Getting your technology right can help reduce energy use, cut CO2 emissions, and limit the amount of waste going to landfill.
Not that saving the planet is as easy as it sounds: Google famously changed its homepage dark for Earth Hour in 2008, saving no electricity whatsoever.
You can do better.
Ecosia is a German not-for-profit search engine that plants trees with the advertising revenue it generates from search results.
For transparency, the carbon-negative organisation publishes a regular easy-to-follow report into its environmental activity and finances on the Ecosia blog.

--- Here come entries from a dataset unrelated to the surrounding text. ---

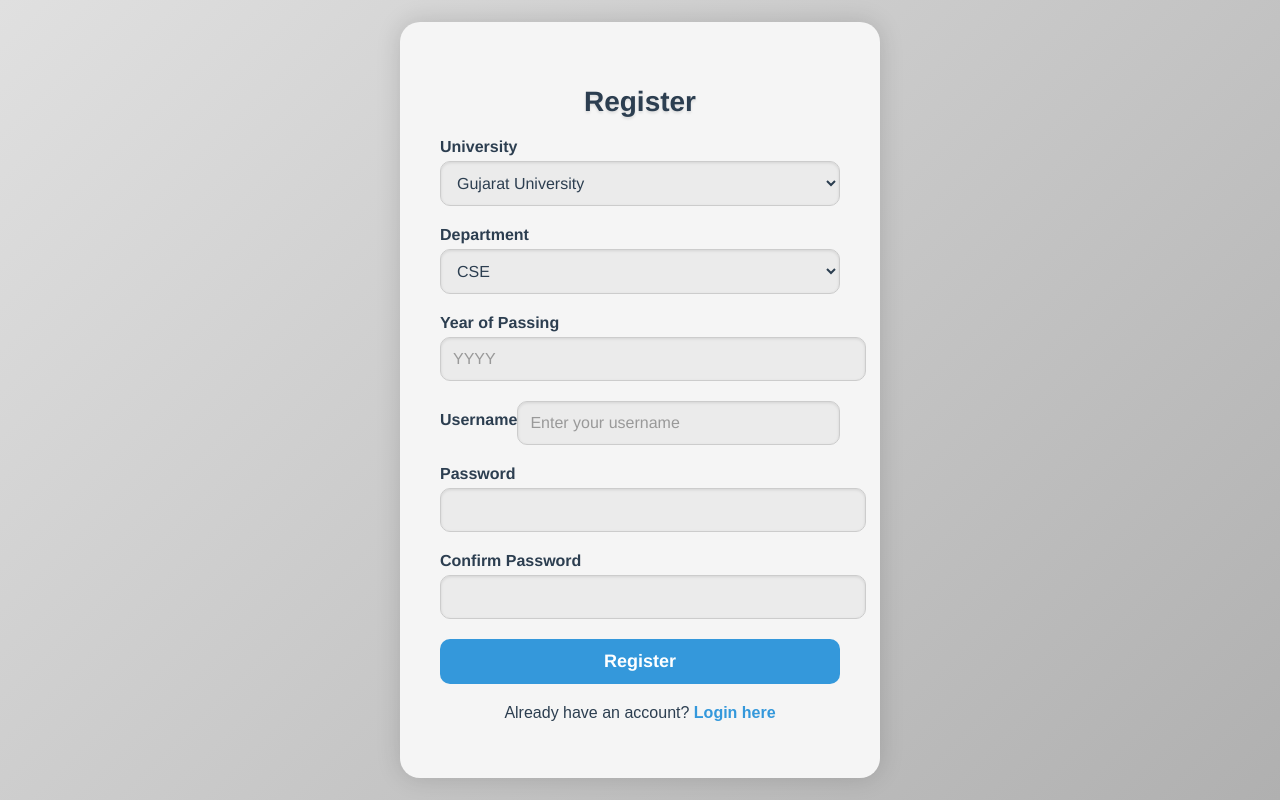
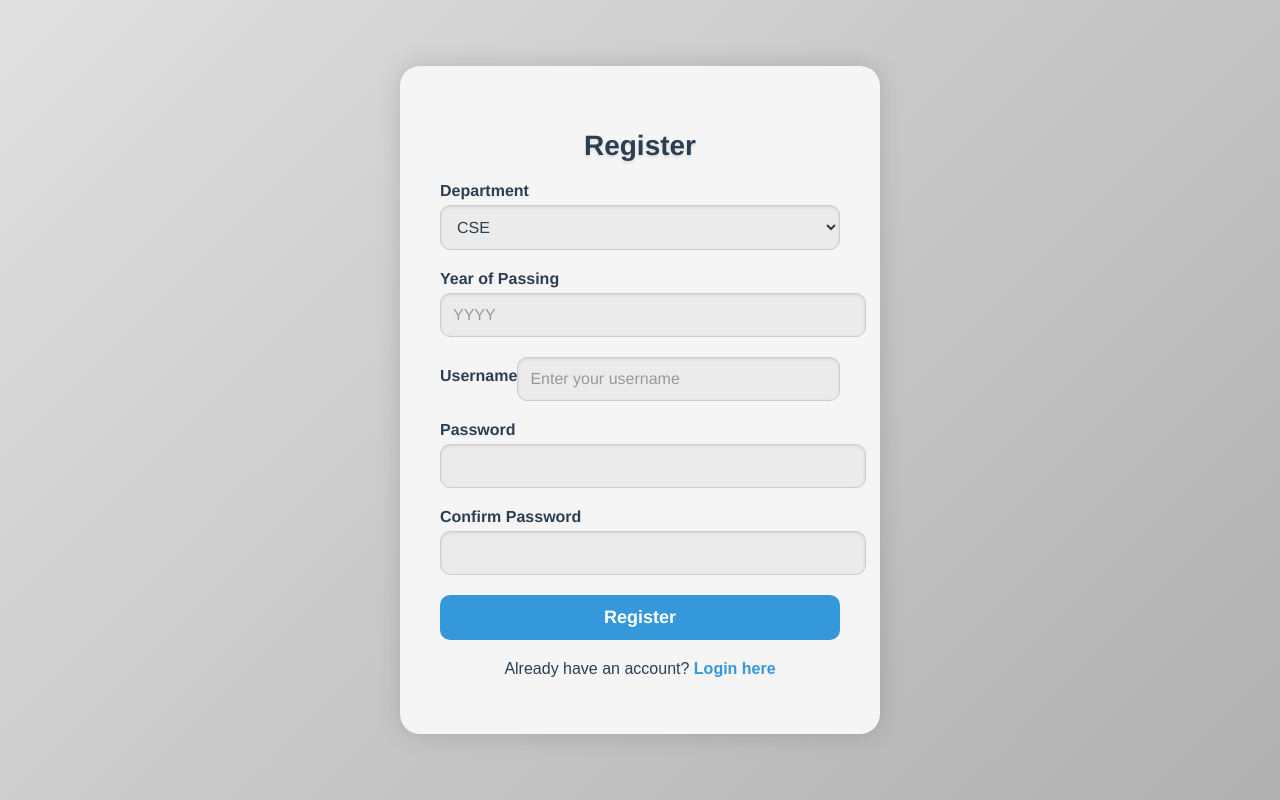
Before and after one commit to geethika870/alumni_hackelite, a plain HTML site: page register.html in a window 1280 px wide. Drawn offline with Linux system fonts and the light colour scheme.

Commit message:
Update register.html

```diff
--- a/register.html
+++ b/register.html
@@ -11,16 +11,6 @@
         <div class="form-box">
             <h2>Register</h2>
             <form id="registerForm" action="login.html" method="POST" onsubmit="return validateForm()">
-                <div class="input-group">
-                    <label for="university">University</label>
-                    <select name="myuniversity" id="university">
-                        <option value="gu">Gujarat University</option>
-                        <option value="iitg">Indian Institute of Technology, Gandhinagar</option>
-                        <option value="nu">Nirma University</option>
-                        <option value="svnit">Sardar Vallabhbhai National Institute of Technology, Surat</option>
-                    </select>
-                </div>
-
                 <div class="input-group">
                     <label for="department">Department</label>
                     <select name="mydepartment" id="department">
```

At time of writing, around 83 million trees have been planted worldwide across at least 16 countries – and assuming you don’t clear your browser settings, Ecosia also keeps a total count of your personal searches. Supported by Microsoft Bing, Ecosia’s searching is encrypted, results are not stored, and data is not sold to any third-party advertisers.

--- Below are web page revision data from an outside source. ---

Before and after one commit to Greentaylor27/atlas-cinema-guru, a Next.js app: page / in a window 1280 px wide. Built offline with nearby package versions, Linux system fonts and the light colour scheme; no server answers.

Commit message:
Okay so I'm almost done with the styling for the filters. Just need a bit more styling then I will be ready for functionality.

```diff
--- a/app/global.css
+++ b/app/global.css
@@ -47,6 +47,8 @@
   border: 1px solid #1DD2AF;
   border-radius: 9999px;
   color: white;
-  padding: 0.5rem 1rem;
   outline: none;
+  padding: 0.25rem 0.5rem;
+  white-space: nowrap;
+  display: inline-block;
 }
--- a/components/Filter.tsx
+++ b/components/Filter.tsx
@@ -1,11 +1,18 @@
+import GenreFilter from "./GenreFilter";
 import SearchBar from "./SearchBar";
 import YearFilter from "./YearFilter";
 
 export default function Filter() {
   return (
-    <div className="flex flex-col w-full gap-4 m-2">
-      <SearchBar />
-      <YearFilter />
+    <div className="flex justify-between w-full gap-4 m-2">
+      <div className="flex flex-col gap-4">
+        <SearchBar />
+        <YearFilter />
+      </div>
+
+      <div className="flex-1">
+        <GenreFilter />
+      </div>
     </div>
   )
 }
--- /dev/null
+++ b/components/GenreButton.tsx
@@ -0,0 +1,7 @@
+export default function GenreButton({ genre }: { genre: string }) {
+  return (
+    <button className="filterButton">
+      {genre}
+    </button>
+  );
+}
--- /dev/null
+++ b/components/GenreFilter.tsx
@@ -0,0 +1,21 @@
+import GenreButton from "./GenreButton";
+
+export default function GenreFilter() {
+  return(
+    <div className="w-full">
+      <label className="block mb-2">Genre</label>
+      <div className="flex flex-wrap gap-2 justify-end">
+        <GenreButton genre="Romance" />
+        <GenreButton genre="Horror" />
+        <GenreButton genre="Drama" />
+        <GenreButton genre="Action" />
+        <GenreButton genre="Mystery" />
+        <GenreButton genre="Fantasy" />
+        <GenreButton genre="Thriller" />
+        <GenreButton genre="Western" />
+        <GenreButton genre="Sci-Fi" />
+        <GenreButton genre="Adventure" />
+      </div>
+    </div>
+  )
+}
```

Around 45 searches equates to one new tree – so get searching!
Video Conference, Don’t Travel
Business travel, especially air travel, isn’t as necessary as it used to be, and it’s increasingly difficult to justify time spent sat in traffic.
Clever video-conferencing software that includes screen-share, meeting record and web-based guest access – such as Microsoft Teams or Gamma Collaborate – make it easier to hold meetings remotely, at a tiny fraction of the CO2 output.
Video conferencing was once a bit of a standing joke, but with responsive video quality, devices with in-built microphones/cameras/speakers, and better internet connectivity, the technology is much more practical than was once the case.
For an easy way to gauge the costs involved, add up mileage expenses for a week, month or year, and ask which meetings really had to be conducted by travelling. If that expense could be saved, so could the planet.
Use an Eco Button (Or Don’t)
There are a number of gadgets available that prompt office workers to turn off their screens, most famously the ‘Eco-button’ – a bright green light-up USB button which you hit to switch your PC into sleep mode. On startup, a small application praises your efforts by displaying your CO2 and cost saving to date.
Unfortunately this is arguably an example of greenwashing. The plastic device (probably shipped from China) isn’t actually necessary to enable device sleep settings – Windows 10 already has handy power-saving options available, so aside from the software recording your savings, the button mainly serves only to raise awareness and act as a fun reminder.
Hopefully each eco-button might one day have saved enough CO2 to justify its own manufacture… maybe. But with a little vigilance, this ought to be achievable without quite so much plastic.
Switching broadband services often means a new router, which isn’t ideal for cutting plastic waste.
Some ISP’s allow users to voluntarily return a redundant router for recycling, in an effort to cut down on routers being piled up in cupboards, and ensure fewer of their devices ultimately end up in landfill.
BT recently announced this scheme will soon be compulsory, and new customers who fail to return their BT router for recycling at the end of the contract using a pre-paid return envelope will face an extra charge of up to £50.
Alternatively, many local councils now allow the recycling small electrical items with household recycling, so there’s little excuse for throwing out this kind of equipment.